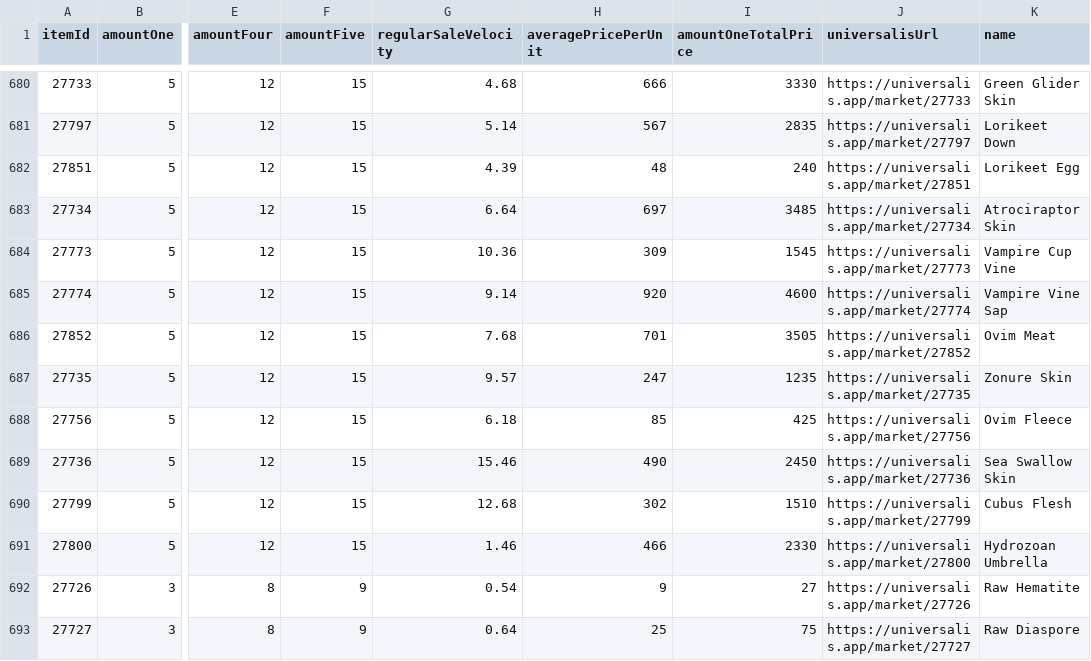
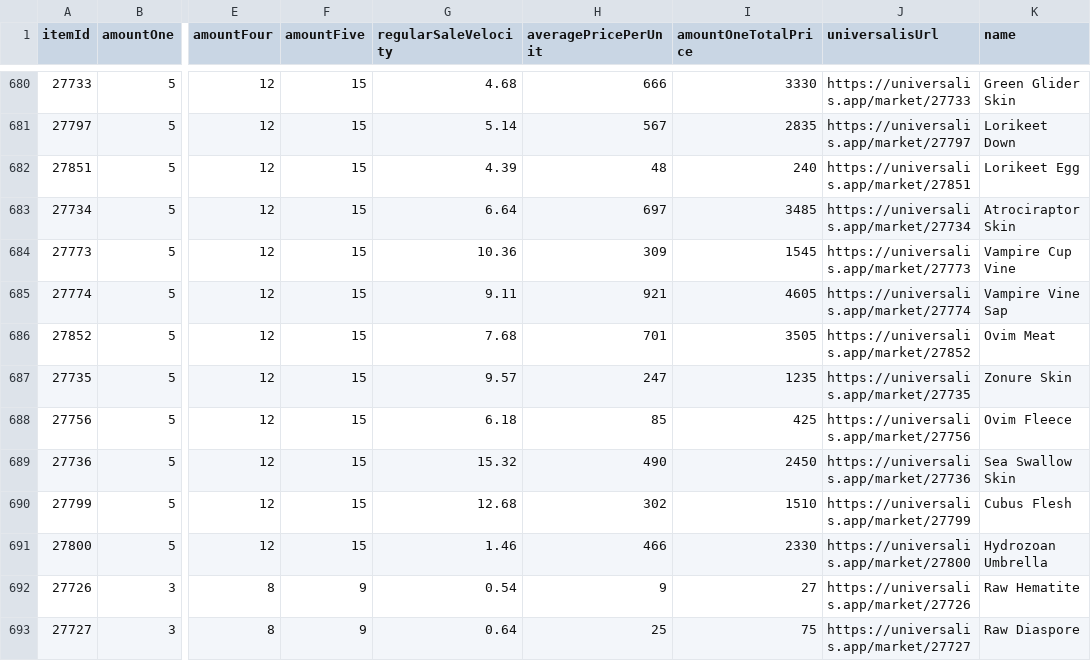
Before and after one commit to baronvonfonz/arbitralis, a CSV file: csv/venture_items_stats.csv, drawn as a sheet; only a part is shown, gaps mark what is left out; the diff covers the shown part only; the diff names each change by its address in the sheet, - before the commit and + after, or states it on an @@ line.

```diff
--- a/csv/venture_items_stats.csv
+++ b/csv/venture_items_stats.csv
-G685 (regularSaleVelocity): 9.14
+G685 (regularSaleVelocity): 9.11
-H685 (averagePricePerUnit): 920
+H685 (averagePricePerUnit): 921
-I685 (amountOneTotalPrice): 4600
+I685 (amountOneTotalPrice): 4605
-G689 (regularSaleVelocity): 15.46
+G689 (regularSaleVelocity): 15.32
```
Also changed, not shown: 25 edited cells elsewhere in this file, csv/max_buyer_items_stats.csv, 1 other file.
- - -
- [YOUR INSTRUCTIONS]: Identify the lines of the entries containing the string "file". Copy each such line.

- [ANSWER TO THIS PROBLEM]:
Before and after one commit to baronvonfonz/arbitralis, a CSV file: csv/venture_items_stats.csv, drawn as a sheet; only a part is shown, gaps mark what is left out; the diff covers the shown part only; the diff names each change by its address in the sheet, - before the commit and + after, or states it on an @@ line.
Also changed, not shown: 25 edited cells elsewhere in this file, csv/max_buyer_items_stats.csv, 1 other file.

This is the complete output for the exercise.